WHAT THE EXERCISE ASKS: When counting, include every line of the data that holds "color", then state the total alone.

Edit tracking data
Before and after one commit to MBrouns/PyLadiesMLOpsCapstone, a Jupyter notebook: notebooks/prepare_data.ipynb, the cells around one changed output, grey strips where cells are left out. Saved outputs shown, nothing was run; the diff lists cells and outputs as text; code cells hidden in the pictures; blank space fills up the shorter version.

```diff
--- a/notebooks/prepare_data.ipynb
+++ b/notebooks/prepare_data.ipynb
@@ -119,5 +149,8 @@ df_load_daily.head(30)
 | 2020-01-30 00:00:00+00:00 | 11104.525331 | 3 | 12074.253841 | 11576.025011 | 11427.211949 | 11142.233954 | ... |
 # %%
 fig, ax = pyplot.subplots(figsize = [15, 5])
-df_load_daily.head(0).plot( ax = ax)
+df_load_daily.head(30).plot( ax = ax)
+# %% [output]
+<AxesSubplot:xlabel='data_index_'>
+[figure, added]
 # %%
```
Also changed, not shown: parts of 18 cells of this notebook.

--

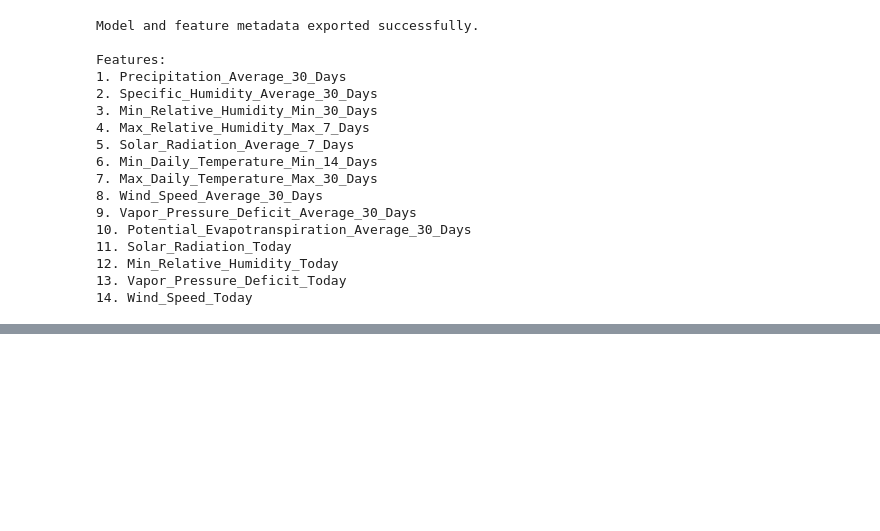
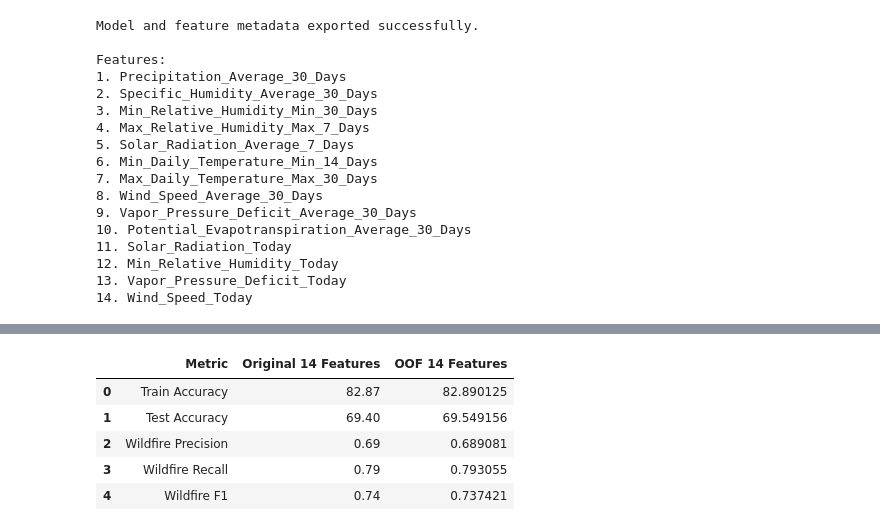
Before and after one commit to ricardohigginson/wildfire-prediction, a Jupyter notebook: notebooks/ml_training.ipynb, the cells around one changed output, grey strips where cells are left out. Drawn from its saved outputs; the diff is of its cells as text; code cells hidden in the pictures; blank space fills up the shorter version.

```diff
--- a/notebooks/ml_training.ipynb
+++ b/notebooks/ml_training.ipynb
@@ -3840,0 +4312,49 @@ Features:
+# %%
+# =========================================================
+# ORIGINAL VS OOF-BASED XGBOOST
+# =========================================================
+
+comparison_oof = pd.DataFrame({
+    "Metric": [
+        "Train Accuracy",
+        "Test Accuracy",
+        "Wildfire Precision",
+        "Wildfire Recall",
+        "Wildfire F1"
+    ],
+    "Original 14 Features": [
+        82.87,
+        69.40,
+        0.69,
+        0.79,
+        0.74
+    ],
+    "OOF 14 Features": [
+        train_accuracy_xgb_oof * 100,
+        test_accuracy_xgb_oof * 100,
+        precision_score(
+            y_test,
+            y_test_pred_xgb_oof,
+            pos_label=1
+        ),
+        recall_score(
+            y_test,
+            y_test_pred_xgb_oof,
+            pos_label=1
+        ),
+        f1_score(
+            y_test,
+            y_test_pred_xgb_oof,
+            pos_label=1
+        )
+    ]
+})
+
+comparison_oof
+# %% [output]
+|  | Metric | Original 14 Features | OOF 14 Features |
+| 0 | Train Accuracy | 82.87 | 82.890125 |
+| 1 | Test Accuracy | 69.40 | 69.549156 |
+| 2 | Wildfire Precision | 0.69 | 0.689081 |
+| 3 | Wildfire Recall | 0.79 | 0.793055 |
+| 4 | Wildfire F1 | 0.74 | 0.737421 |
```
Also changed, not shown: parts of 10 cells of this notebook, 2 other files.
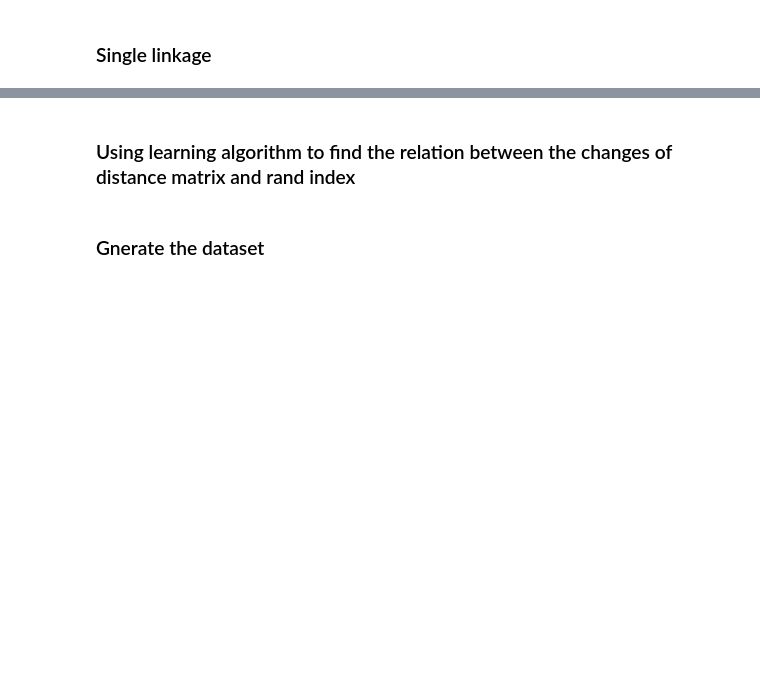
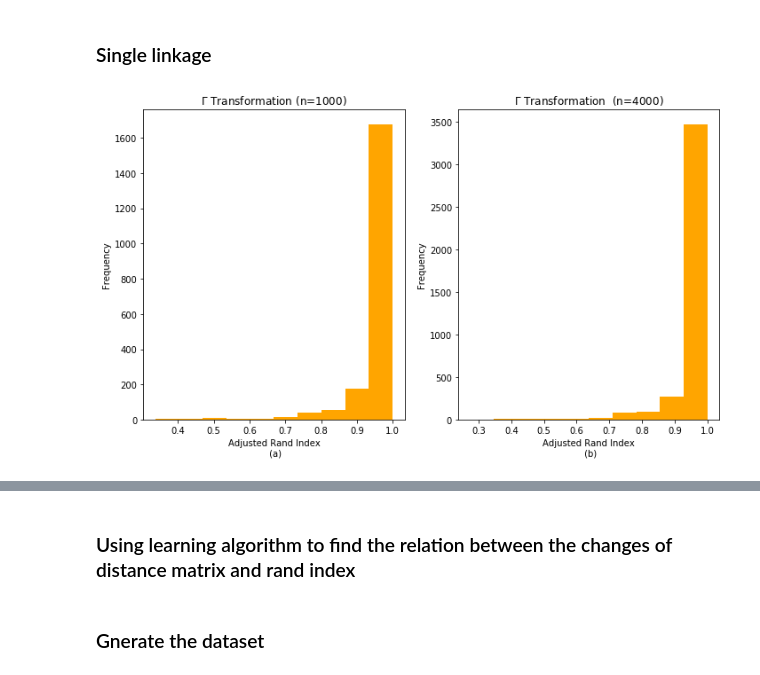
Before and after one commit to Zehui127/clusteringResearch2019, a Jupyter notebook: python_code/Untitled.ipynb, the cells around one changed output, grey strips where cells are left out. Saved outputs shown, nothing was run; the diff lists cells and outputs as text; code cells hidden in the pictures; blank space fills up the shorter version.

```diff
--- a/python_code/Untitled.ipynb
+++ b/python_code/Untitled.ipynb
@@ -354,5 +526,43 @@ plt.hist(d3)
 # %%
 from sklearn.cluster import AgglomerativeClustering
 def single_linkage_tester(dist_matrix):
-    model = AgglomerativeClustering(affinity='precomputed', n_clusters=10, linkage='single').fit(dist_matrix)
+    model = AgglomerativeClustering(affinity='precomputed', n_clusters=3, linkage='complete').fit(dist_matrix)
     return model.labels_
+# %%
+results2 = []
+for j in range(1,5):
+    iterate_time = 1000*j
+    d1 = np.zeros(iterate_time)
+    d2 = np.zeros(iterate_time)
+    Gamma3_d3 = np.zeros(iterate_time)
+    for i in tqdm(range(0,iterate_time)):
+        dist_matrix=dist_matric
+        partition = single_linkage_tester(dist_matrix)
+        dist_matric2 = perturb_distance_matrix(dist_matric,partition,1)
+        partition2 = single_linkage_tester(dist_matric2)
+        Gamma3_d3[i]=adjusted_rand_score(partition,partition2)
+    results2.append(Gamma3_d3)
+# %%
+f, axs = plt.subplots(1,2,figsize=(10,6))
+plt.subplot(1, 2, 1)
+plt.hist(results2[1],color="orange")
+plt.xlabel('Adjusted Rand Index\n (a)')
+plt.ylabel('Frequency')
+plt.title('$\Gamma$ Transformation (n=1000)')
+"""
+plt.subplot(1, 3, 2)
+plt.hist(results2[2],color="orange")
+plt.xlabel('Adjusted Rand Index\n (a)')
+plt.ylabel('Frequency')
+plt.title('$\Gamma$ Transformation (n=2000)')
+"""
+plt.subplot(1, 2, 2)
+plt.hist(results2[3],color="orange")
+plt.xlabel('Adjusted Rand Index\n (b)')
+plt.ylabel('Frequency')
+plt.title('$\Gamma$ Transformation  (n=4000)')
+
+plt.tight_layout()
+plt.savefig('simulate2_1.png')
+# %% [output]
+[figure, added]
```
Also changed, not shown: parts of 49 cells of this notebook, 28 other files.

* * *

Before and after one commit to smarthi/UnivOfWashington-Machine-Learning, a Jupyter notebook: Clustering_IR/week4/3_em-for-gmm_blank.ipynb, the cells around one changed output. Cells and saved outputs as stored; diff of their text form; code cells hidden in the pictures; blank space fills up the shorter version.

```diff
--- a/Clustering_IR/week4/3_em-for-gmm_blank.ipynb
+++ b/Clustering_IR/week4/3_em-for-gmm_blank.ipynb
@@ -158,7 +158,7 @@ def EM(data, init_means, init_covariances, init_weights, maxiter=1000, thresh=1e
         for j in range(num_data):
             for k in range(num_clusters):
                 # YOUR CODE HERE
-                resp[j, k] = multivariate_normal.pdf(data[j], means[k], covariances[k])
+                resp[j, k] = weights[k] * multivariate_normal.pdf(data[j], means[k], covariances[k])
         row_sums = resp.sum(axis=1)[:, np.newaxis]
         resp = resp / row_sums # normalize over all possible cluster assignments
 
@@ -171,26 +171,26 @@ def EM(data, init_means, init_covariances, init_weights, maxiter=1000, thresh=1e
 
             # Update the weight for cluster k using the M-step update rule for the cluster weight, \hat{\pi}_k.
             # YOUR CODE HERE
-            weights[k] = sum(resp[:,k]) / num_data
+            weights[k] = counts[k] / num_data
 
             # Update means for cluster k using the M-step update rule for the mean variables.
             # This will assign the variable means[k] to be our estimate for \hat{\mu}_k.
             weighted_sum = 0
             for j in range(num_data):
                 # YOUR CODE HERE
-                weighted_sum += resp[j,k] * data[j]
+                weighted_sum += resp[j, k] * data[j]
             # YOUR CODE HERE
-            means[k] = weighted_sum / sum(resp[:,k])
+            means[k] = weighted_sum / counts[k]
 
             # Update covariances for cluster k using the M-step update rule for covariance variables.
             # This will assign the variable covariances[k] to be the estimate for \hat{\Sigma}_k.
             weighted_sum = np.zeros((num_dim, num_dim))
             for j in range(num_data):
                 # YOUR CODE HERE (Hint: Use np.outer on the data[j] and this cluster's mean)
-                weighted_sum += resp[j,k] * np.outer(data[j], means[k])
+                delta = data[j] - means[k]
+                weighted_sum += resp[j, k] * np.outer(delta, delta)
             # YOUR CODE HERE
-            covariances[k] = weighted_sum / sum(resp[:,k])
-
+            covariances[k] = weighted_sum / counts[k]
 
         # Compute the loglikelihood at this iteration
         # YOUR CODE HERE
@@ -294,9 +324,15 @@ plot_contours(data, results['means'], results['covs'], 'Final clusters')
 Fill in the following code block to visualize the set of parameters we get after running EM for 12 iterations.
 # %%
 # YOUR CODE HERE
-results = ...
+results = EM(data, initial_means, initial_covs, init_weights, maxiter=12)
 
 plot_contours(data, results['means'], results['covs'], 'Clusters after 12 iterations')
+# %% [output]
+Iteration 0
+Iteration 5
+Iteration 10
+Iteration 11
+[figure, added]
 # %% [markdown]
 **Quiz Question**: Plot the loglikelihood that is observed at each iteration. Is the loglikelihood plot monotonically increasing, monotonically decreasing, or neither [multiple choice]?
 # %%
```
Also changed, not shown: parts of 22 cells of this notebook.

RESPONSE TO THE TASK: 3